But would the Cubs have acted differently if their bad second half hurt, rather than helped, their draft position? No, they would not have.

The trade haul was far more valuable than any impact on draft position, as the prospects obtained improved the Cubs’ farm system significantly (around 10 spots on multiple lists). Yes, a better draft pick is a nice bonus, but I cannot conceive of a system that would have motivated the Cubs to avoid those trades. Add in the cost savings and the unexpected emergence of minimum-salary-earning Frank Schwindel, who would never have gotten playing time otherwise, and you’ve got even more motivation.

I first made this observation in a 2018 post, and I will continue to shout from the rooftops on this subject because baseball will not change for the better if the wrong incentives are tweaked. I suspect that the obsession with the draft is because that is the primary rebuilding mechanism in the other three professional sports. But top NFL, NBA, and NHL prospects are league-ready on draft day, and thereby immediately impact the franchise.

Baseball is different. Even the best prospects usually spend two years in the minors, and most spend far longer. As a result, there is a large pool of post-draft prospects available for trade that simply do not exist in other sports. Moreover, this pool of players is further along in development, which makes these players more projectable — and thus more valuable — than draft picks. They can also be obtained in bulk with sell-offs.

Plus, the practice of trading away veterans is a self-perpetuating cycle. As contenders stockpile stars in trade, other semi-competitive teams see their playoff odds dwindle. Those teams may then trade away their top producers, thereby starting the whole thing over again.

I have no objections to tweaking the draft, perhaps by determining draft position by accumulated wins after playoff elimination. Thus, playoff teams would continue to draft last, but other teams would need to try and win games to improve draft position. This would at least spare fans the cognitive dissonance of rooting for their teams to lose, along with some minor incentives for teams to constrain their tanking.

That said, I continue to maintain the first step must be to de-incentivize the practice of trading off veterans for prospects. The most effective method would be granting prospects and pre-arbitration players a chunk of MLB service time when they are traded. This makes the prospects less valuable in trade, which would decrease the disparity between contenders and non-contenders caused by the barrage of trades between the two groups.

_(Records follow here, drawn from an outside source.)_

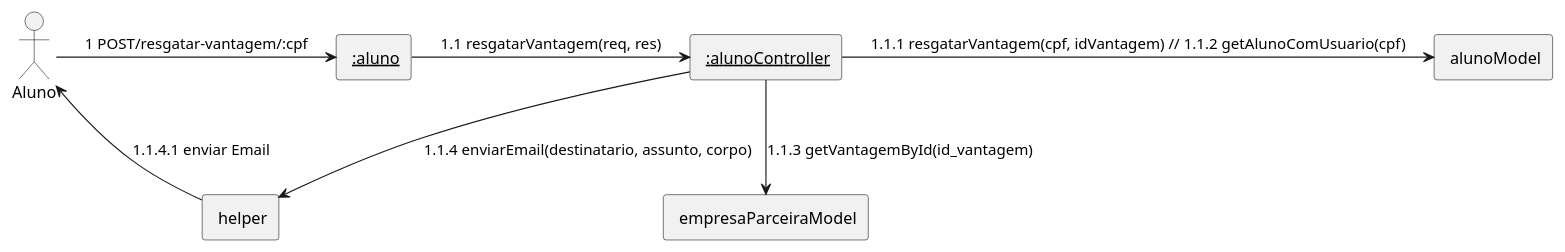
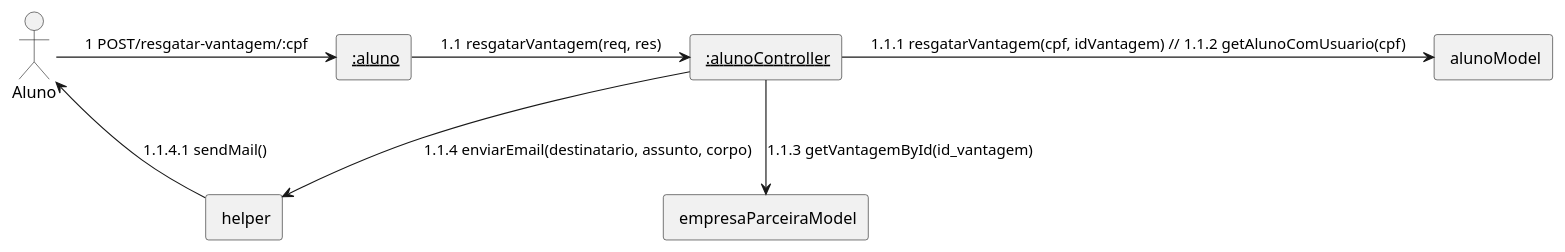
Before and after one commit to mmhqs/lab-desenvolvimento-software: the diagram in laboratorio3/projeto/DiagramaDeComunicacao/trocaVantagensAluno/trocaVantagensAluno.wsd, drawn with PlantUML. The commit also changed 6 other files, not shown here.

```diff
--- a/laboratorio3/projeto/DiagramaDeComunicacao/trocaVantagensAluno/trocaVantagensAluno.wsd
+++ b/laboratorio3/projeto/DiagramaDeComunicacao/trocaVantagensAluno/trocaVantagensAluno.wsd
@@ -1,16 +1,16 @@
 @startuml
 skinparam linestyle ortho
 actor "Aluno" as aluno
 rectangle "<u> :aluno" as routes
 rectangle "<u> :alunoController" as controller
 rectangle " alunoModel" as model
 rectangle " empresaParceiraModel" as parceiramodel
 rectangle " helper" as helper
 
 aluno -right-> routes: 1 POST/resgatar-vantagem/:cpf 
 routes -right-> controller: 1.1 resgatarVantagem(req, res) 
 controller -right-> model: 1.1.1 resgatarVantagem(cpf, idVantagem) // 1.1.2 getAlunoComUsuario(cpf) 
 controller --> parceiramodel: 1.1.3 getVantagemById(id_vantagem)
 controller --> helper: 1.1.4 enviarEmail(destinatario, assunto, corpo)
-helper --> aluno: 1.1.4.1 enviar Email
+helper --> aluno: 1.1.4.1 sendMail()
 @enduml
```
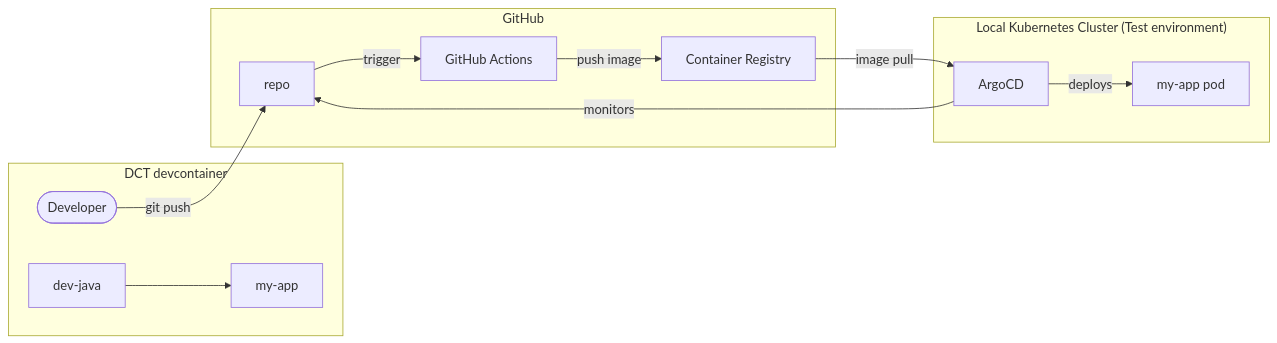
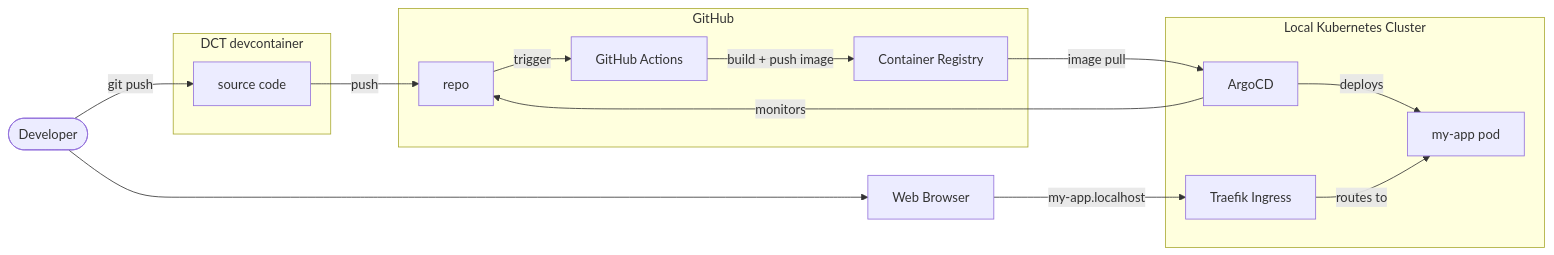
The first of 2 diagrams in website/docs/templates/basic-web-server/java-basic-webserver.mdx (helpers-no/dev-templates), drawn with Mermaid before and after one commit. The commit also changed other lines of this file and 18 other files, not shown here.

First line of the commit message:
Architecture diagram v2: two-diagram split (local dev + deploy)

````diff
--- a/website/docs/templates/basic-web-server/java-basic-webserver.mdx
+++ b/website/docs/templates/basic-web-server/java-basic-webserver.mdx
@@ -52,25 +52,32 @@
 ```mermaid
 flowchart LR
+    dev(["Developer"])
+    browser["Web Browser"]
+
     subgraph dct["DCT devcontainer"]
-        dev(["Developer"])
-        dev_java["dev-java"]
-        app["my-app"]
+        src["source code"]
     end
-    subgraph k8s["Local Kubernetes Cluster (Test environment)"]
-        argo["ArgoCD"]
-        pod["my-app pod"]
-    end
+
     subgraph gh["GitHub"]
         repo["repo"]
         actions["GitHub Actions"]
         ghcr["Container Registry"]
     end
 
-    dev_java --> app
-    dev -->|git push| repo
+    subgraph k8s["Local Kubernetes Cluster"]
+        traefik["Traefik Ingress"]
+        argo["ArgoCD"]
+        pod["my-app pod"]
+    end
+
+    dev -->|git push| src
+    src -->|push| repo
     repo -->|trigger| actions
-    actions -->|push image| ghcr
+    actions -->|build + push image| ghcr
     argo -->|monitors| repo
     ghcr -->|image pull| argo
     argo -->|deploys| pod
+    traefik -->|routes to| pod
+    browser -->|my-app.localhost| traefik
+    dev --> browser
 ```
````
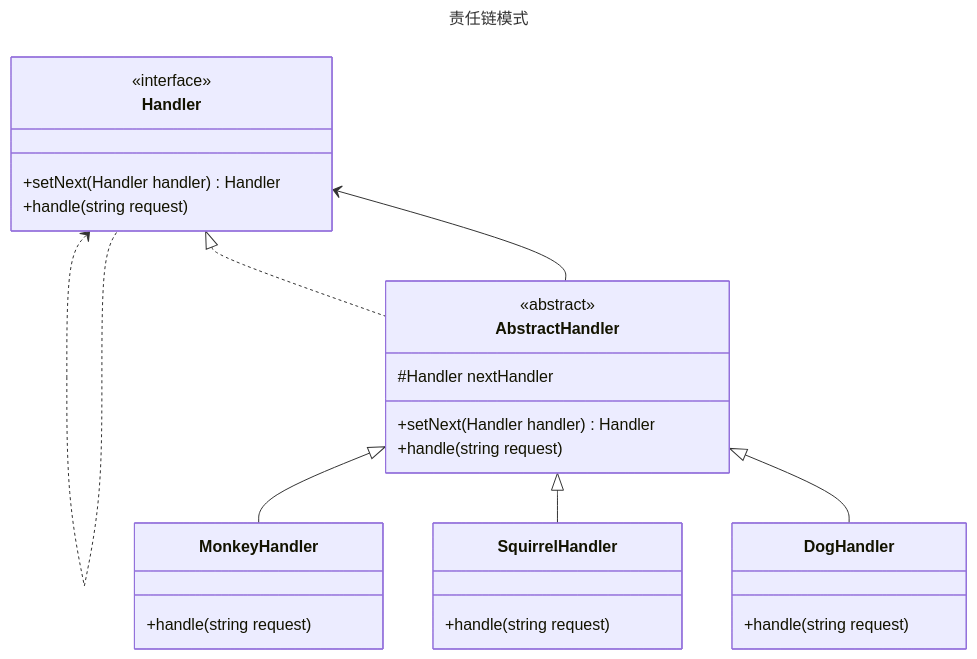
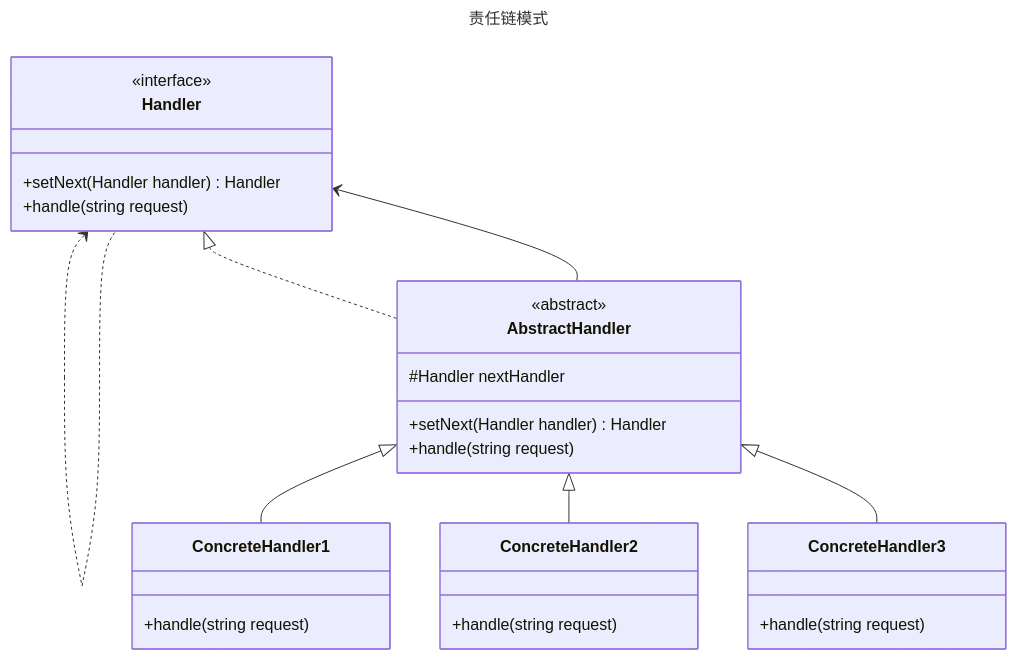
The diagram in chain-of-responsibility/README.md (fengyun89/typescript-design-patterns), drawn with Mermaid before and after one commit. The commit also changed 22 other files, not shown here.

Commit message:
行为型模式类图

````diff
--- a/chain-of-responsibility/README.md
+++ b/chain-of-responsibility/README.md
@@ -1,32 +1,32 @@
 ```mermaid
 ---
 title: 责任链模式
 ---
 classDiagram
     class Handler {
         <<interface>>
         +setNext(Handler handler) Handler
         +handle(string request)
     }
     class AbstractHandler {
         <<abstract>>
         #Handler nextHandler
         +setNext(Handler handler) Handler
         +handle(string request)
     }
-    class MonkeyHandler {
+    class ConcreteHandler1 {
         +handle(string request)
     }
-    class SquirrelHandler {
+    class ConcreteHandler2 {
         +handle(string request)
     }
-    class DogHandler {
+    class ConcreteHandler3 {
         +handle(string request)
     }
     Handler <.. Handler
     Handler <|.. AbstractHandler
     Handler <-- AbstractHandler
-    AbstractHandler <|-- MonkeyHandler
-    AbstractHandler <|-- SquirrelHandler
-    AbstractHandler <|-- DogHandler
+    AbstractHandler <|-- ConcreteHandler1
+    AbstractHandler <|-- ConcreteHandler2
+    AbstractHandler <|-- ConcreteHandler3
 ```
````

As an added bonus to the player population, boosting service time brings players to free agency younger, increasing their potential earnings. Let’s hope the owners aren’t reading this.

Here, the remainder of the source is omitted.